The trick to making a good trellis yourself is making one that is sturdy enough to support the growth of the cucumber as it climbs upward. If the weight of the veggies or the path of the vines causes the trellis to lose its structural integrity, then you’ll be left with more than a failed DIY project. You’ll have cucumbers that won’t be grown to your specifications.
As such, unless you’re really confident in your building skills, it’s wise to leave the trellising up to the pros. While it may cost a little more, the long-term gain of consistently grown veggies is worth the additional price tag.
How Working with a Trellis May Look Like
If you haven’t worked with a trellis before, you can take comfort in knowing that they’re not all that difficult to work with. This video does a good job of guiding you through the process of using a trellis to grow you cucumbers from beginning to end. While it does require you to get a little dirty, that’s hardly a surprise all things considered.
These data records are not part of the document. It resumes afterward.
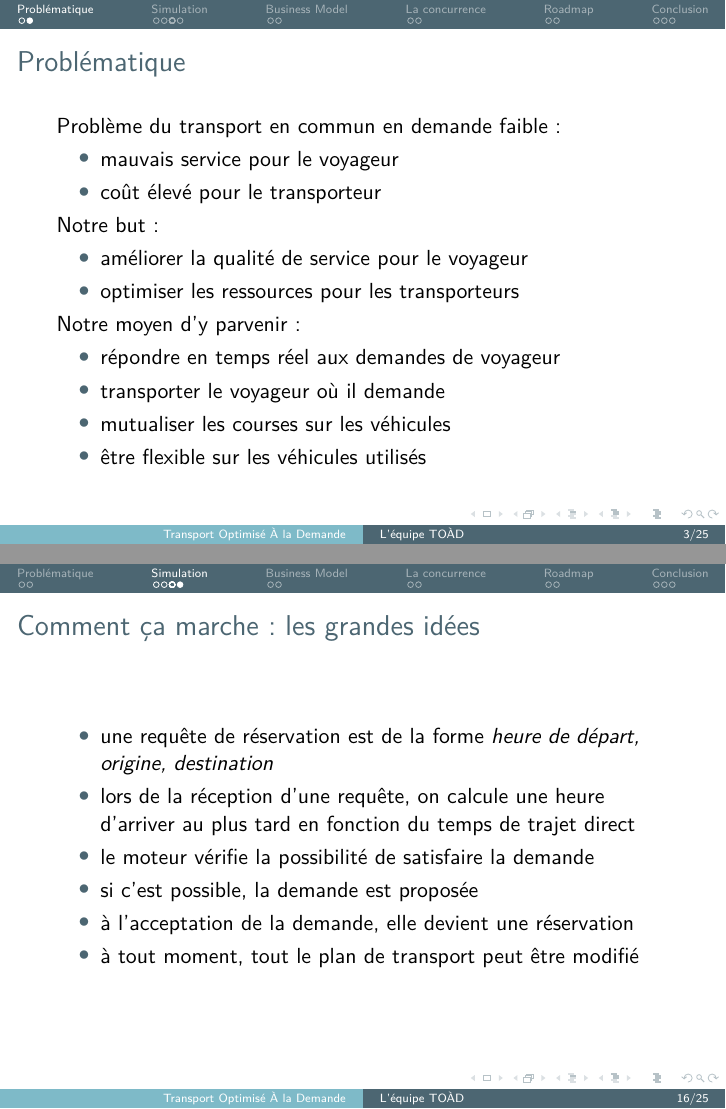
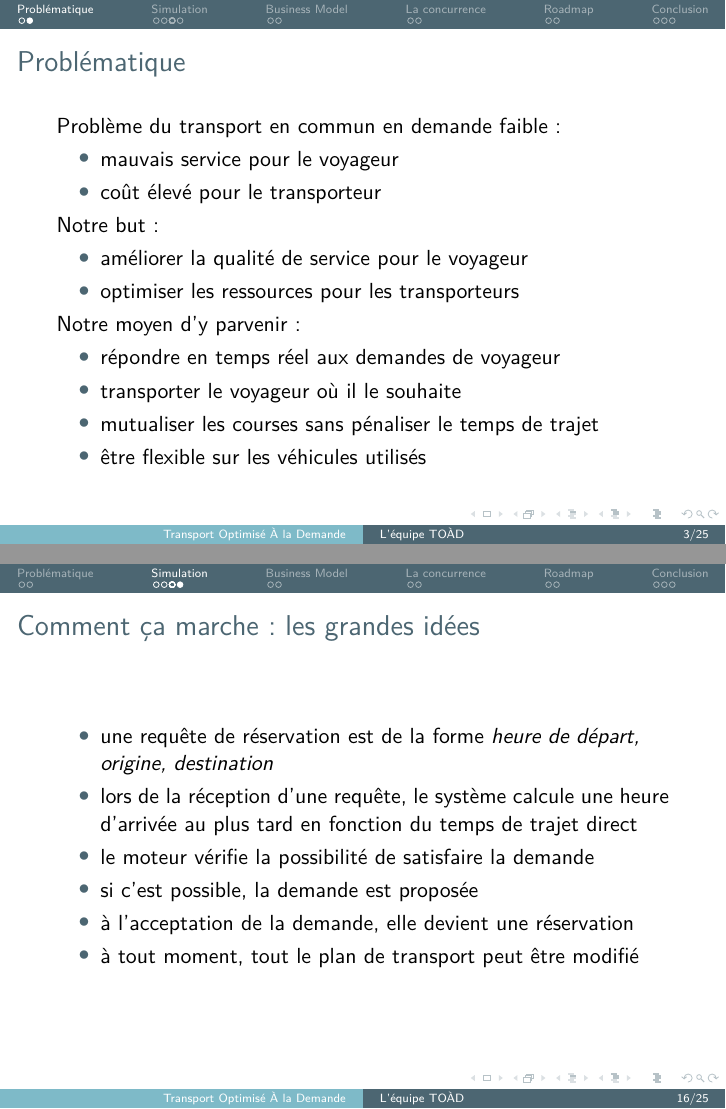
Before and after one commit to TeXitoi/toad2017swat, LaTeX slides (toad2017swat.tex): pages 3 and 22 of 31, joined at a grey line. Compiled offline with pdfLaTeX.

Commit message:
Quelques retours
* quelques bugfix
* quelques remarques :
  * diapo 3 : qu'est-ce que tu veux dire par "être flexible sur les véhicules utilisés" ? c'est une question de nombre ou de type ?
  * diapo 16 sur comment ça marche :
    * qu'est-ce que tu veux dire par "tout le plan de transport peut être modifié" ?
    * qu'est-ce qui se passe "si c'est pas possible" ?
 * diapo 18 sur le Business Model : je ne comprends pas la dernière puce
 * diapo 19 sur la concurrence : il faudra pousser pour voir si ce sont des menaces / des concurrents / des partenaires

```diff
--- a/toad2017swat.tex
+++ b/toad2017swat.tex
@@ -128,8 +128,8 @@
   Notre moyen d'y parvenir:
   \begin{itemize}
   \item répondre en temps réel aux demandes de voyageur
-  \item transporter le voyageur où il demande
-  \item mutualiser les courses sur les véhicules
+  \item transporter le voyageur où il le souhaite
+  \item mutualiser les courses sans pénaliser le temps de trajet
   \item être flexible sur les véhicules utilisés
   \end{itemize}
 \end{frame}
@@ -222,8 +222,8 @@
   \begin{itemize}
   \item une requête de réservation est de la forme \emph{heure de
       départ, origine, destination}
-  \item lors de la réception d'une requête, on calcule une heure
-    d'arriver au plus tard en fonction du temps de trajet direct
+  \item lors de la réception d'une requête, le système calcule une heure
+    d'arrivée au plus tard en fonction du temps de trajet direct
   \item le moteur vérifie la possibilité de satisfaire la demande
   \item si c'est possible, la demande est proposée
   \item à l'acceptation de la demande, elle devient une réservation
```
Also changed, not shown: toad2017swat.tex (2 more changed lines).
Our Recommendation: Gardener’s Wire A-Frame Trellis
The Gardener’s Wire A-Frame Trellis is a solid product to purchase because it reinforces a lot of the essential elements that you should be looking for when you purchase a trellis for cucumbers. While the trellis touts certain metrics that align itself with convenience, the heavy-duty construction is its main allure.
Remember, cucumbers aren’t light – at least, full-grown ones aren’t. As such, the basic laws of physics dictate that their weight will exert a certain level of force on whatever trellis you purchase. A proper trellis like the Gardener’s Wire A-Frame Trellis provides the sturdy reinforcement needed to withstand the pull and tug of cucumbers as they grow.
A sturdy trellis that can withstand growth is also very important if you plan on growing cucumbers over in the long-term. The new harvest will grow differently than the old one, which will then exert their force of growth in different manners. A heavy-duty trellis will be able to adapt to newer growth patterns without a hiccup.
Another positive that this trellis offers is its ability to fold and store easily. This may be important if you live in a colder climate and would prefer to put your gardening elements away during the off-season. This isn’t a bad idea, of course, since it will add to the longevity of the equipment.
Whatever product you end up purchasing, keep in mind that each product operates under the premise of not only making your life as a gardener easier, but also to make the veggies you’re growing better. At the end of the day, you can’t ask for a better combination than that.